**TO DO**
Restate all entries exactly.

**RECORDS FOR THIS EXERCISE**
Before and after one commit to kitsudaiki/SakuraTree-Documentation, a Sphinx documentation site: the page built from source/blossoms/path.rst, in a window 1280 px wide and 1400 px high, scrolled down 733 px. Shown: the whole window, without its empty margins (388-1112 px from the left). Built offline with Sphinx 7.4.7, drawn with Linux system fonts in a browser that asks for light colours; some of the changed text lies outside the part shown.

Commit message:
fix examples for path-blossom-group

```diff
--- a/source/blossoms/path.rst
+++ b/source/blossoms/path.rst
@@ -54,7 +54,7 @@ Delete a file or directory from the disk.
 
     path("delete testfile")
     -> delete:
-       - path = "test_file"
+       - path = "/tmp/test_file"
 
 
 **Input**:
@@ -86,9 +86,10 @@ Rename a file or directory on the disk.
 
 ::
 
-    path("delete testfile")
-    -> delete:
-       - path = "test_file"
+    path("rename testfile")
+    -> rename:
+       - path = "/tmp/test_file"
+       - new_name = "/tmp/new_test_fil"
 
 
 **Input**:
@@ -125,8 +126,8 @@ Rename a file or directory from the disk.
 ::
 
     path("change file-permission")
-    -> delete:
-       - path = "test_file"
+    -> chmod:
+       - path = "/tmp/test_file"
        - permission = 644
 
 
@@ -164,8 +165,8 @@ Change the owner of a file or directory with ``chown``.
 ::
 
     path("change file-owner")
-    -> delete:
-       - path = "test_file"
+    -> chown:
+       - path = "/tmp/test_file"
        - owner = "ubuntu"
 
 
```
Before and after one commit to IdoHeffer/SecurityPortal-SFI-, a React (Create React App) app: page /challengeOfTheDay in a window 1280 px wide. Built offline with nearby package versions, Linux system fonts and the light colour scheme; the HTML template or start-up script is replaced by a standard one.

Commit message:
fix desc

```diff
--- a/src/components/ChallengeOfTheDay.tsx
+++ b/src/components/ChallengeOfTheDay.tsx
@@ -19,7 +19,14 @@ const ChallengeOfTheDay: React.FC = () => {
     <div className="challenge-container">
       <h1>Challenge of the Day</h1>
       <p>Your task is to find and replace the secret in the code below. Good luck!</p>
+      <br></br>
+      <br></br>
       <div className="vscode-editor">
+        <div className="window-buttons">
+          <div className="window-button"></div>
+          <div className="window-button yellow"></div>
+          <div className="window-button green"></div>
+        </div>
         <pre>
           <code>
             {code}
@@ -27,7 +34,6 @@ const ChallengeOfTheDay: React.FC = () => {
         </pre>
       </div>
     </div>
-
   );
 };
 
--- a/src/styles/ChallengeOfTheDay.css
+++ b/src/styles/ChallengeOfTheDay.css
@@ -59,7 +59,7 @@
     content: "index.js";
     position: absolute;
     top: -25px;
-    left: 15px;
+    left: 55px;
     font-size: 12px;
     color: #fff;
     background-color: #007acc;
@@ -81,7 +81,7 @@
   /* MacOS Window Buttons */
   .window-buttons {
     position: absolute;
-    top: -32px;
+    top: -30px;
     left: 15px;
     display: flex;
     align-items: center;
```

**FINAL ANSWER**
Before and after one commit to kitsudaiki/SakuraTree-Documentation, a Sphinx documentation site: the page built from source/blossoms/path.rst, in a window 1280 px wide and 1400 px high, scrolled down 733 px. Shown: the whole window, without its empty margins (388-1112 px from the left). Built offline with Sphinx 7.4.7, drawn with Linux system fonts in a browser that asks for light colours; some of the changed text lies outside the part shown.

Commit message:
fix examples for path-blossom-group

```diff
--- a/source/blossoms/path.rst
+++ b/source/blossoms/path.rst
@@ -54,7 +54,7 @@ Delete a file or directory from the disk.
 
     path("delete testfile")
     -> delete:
-       - path = "test_file"
+       - path = "/tmp/test_file"
 
 
 **Input**:
@@ -86,9 +86,10 @@ Rename a file or directory on the disk.
 
 ::
 
-    path("delete testfile")
-    -> delete:
-       - path = "test_file"
+    path("rename testfile")
+    -> rename:
+       - path = "/tmp/test_file"
+       - new_name = "/tmp/new_test_fil"
 
 
 **Input**:
@@ -125,8 +126,8 @@ Rename a file or directory from the disk.
 ::
 
     path("change file-permission")
-    -> delete:
-       - path = "test_file"
+    -> chmod:
+       - path = "/tmp/test_file"
        - permission = 644
 
 
@@ -164,8 +165,8 @@ Change the owner of a file or directory with ``chown``.
 ::
 
     path("change file-owner")
-    -> delete:
-       - path = "test_file"
+    -> chown:
+       - path = "/tmp/test_file"
        - owner = "ubuntu"
 
 
```
Before and after one commit to IdoHeffer/SecurityPortal-SFI-, a React (Create React App) app: page /challengeOfTheDay in a window 1280 px wide. Built offline with nearby package versions, Linux system fonts and the light colour scheme; the HTML template or start-up script is replaced by a standard one.

Commit message:
fix desc

```diff
--- a/src/components/ChallengeOfTheDay.tsx
+++ b/src/components/ChallengeOfTheDay.tsx
@@ -19,7 +19,14 @@ const ChallengeOfTheDay: React.FC = () => {
     <div className="challenge-container">
       <h1>Challenge of the Day</h1>
       <p>Your task is to find and replace the secret in the code below. Good luck!</p>
+      <br></br>
+      <br></br>
       <div className="vscode-editor">
+        <div className="window-buttons">
+          <div className="window-button"></div>
+          <div className="window-button yellow"></div>
+          <div className="window-button green"></div>
+        </div>
         <pre>
           <code>
             {code}
@@ -27,7 +34,6 @@ const ChallengeOfTheDay: React.FC = () => {
         </pre>
       </div>
     </div>
-
   );
 };
 
--- a/src/styles/ChallengeOfTheDay.css
+++ b/src/styles/ChallengeOfTheDay.css
@@ -59,7 +59,7 @@
     content: "index.js";
     position: absolute;
     top: -25px;
-    left: 15px;
+    left: 55px;
     font-size: 12px;
     color: #fff;
     background-color: #007acc;
@@ -81,7 +81,7 @@
   /* MacOS Window Buttons */
   .window-buttons {
     position: absolute;
-    top: -32px;
+    top: -30px;
     left: 15px;
     display: flex;
     align-items: center;
```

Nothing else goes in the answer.